PROBLEM: Look for the word "Investitionsbewertungen" in the entries and copy every line where it shows up.

INFORMATION SHOWN:

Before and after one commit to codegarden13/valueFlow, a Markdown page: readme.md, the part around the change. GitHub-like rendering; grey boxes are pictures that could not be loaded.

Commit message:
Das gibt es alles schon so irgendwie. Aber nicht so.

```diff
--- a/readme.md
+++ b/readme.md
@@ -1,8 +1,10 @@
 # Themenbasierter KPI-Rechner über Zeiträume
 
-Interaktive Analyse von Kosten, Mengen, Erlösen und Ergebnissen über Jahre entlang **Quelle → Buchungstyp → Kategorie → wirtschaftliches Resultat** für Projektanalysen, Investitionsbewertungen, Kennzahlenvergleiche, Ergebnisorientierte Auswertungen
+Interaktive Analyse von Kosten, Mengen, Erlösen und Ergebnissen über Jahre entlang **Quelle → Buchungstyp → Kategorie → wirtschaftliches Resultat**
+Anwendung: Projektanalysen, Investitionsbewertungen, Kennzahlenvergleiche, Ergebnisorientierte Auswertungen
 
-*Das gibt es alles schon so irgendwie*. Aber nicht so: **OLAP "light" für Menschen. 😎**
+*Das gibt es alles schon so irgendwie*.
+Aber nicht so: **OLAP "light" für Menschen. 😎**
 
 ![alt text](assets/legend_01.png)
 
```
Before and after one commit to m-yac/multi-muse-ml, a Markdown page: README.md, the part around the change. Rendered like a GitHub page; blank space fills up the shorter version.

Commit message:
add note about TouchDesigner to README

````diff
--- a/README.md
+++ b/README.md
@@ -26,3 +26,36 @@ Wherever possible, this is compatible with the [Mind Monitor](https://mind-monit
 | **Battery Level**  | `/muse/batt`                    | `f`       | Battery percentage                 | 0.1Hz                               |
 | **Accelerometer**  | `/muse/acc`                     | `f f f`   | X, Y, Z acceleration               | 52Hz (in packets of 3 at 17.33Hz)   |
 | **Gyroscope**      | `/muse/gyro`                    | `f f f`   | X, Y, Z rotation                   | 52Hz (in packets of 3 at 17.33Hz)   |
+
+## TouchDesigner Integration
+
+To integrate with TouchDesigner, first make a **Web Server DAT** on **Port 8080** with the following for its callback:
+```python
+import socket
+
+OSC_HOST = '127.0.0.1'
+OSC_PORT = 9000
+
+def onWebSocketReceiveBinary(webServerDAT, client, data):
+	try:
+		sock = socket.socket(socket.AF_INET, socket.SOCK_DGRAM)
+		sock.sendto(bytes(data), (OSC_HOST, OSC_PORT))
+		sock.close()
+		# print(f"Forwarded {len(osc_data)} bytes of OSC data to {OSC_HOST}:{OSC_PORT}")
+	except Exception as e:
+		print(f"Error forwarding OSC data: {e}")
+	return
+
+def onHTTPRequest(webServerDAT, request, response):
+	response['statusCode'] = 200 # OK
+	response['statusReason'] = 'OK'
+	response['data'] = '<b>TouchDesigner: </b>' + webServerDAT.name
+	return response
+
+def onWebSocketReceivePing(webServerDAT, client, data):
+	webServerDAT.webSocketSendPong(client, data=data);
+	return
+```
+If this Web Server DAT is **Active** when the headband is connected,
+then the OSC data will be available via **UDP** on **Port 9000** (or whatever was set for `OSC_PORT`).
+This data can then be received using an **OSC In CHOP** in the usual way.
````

EXERCISE SOLUTION:
-Interaktive Analyse von Kosten, Mengen, Erlösen und Ergebnissen über Jahre entlang **Quelle → Buchungstyp → Kategorie → wirtschaftliches Resultat** für Projektanalysen, Investitionsbewertungen, Kennzahlenvergleiche, Ergebnisorientierte Auswertungen
+Anwendung: Projektanalysen, Investitionsbewertungen, Kennzahlenvergleiche, Ergebnisorientierte Auswertungen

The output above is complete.